[STUDY MATERIAL]
....
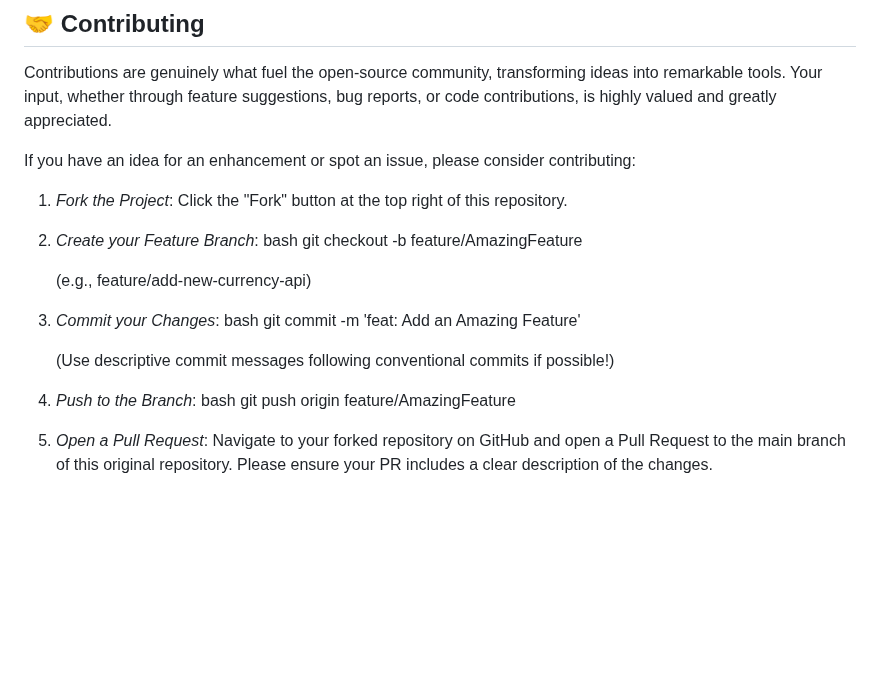
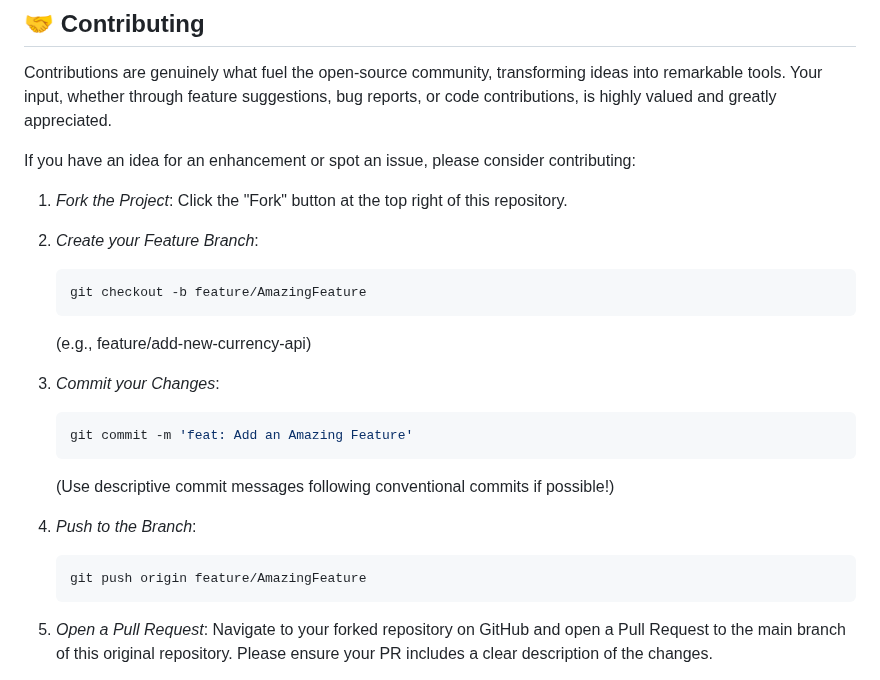
Before and after one commit to debadyutidey007/Currency_Convertor_And_Purchase_Power_Parity_Calculator, a Markdown page: README.md, the part around the change. GitHub-like rendering; blank space fills up the shorter version.

````diff
--- a/README.md
+++ b/README.md
@@ -145,18 +145,21 @@ If you have an idea for an enhancement or spot an issue, please consider contrib
 
 1.  *Fork the Project*: Click the "Fork" button at the top right of this repository.
 2.  *Create your Feature Branch*:
-    bash
+    ```bash
     git checkout -b feature/AmazingFeature
+    ```
 
     (e.g., feature/add-new-currency-api)
 3.  *Commit your Changes*:
-    bash
+    ```bash
     git commit -m 'feat: Add an Amazing Feature'
+    ```
+    (Use descriptive commit messages following conventional commits if possible!)
 
-    (Use descriptive commit messages following conventional commits if possible!)
 4.  *Push to the Branch*:
-    bash
+    ```bash
     git push origin feature/AmazingFeature
+    ```
 
 5.  *Open a Pull Request*: Navigate to your forked repository on GitHub and open a Pull Request to the main branch of this original repository. Please ensure your PR includes a clear description of the changes.
 
````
....
[WHAT YOU WILL DO] Where a line above holds the string "README", copy that line.

[EXPECTED ANSWER]
Before and after one commit to debadyutidey007/Currency_Convertor_And_Purchase_Power_Parity_Calculator, a Markdown page: README.md, the part around the change. GitHub-like rendering; blank space fills up the shorter version.
--- a/README.md
+++ b/README.md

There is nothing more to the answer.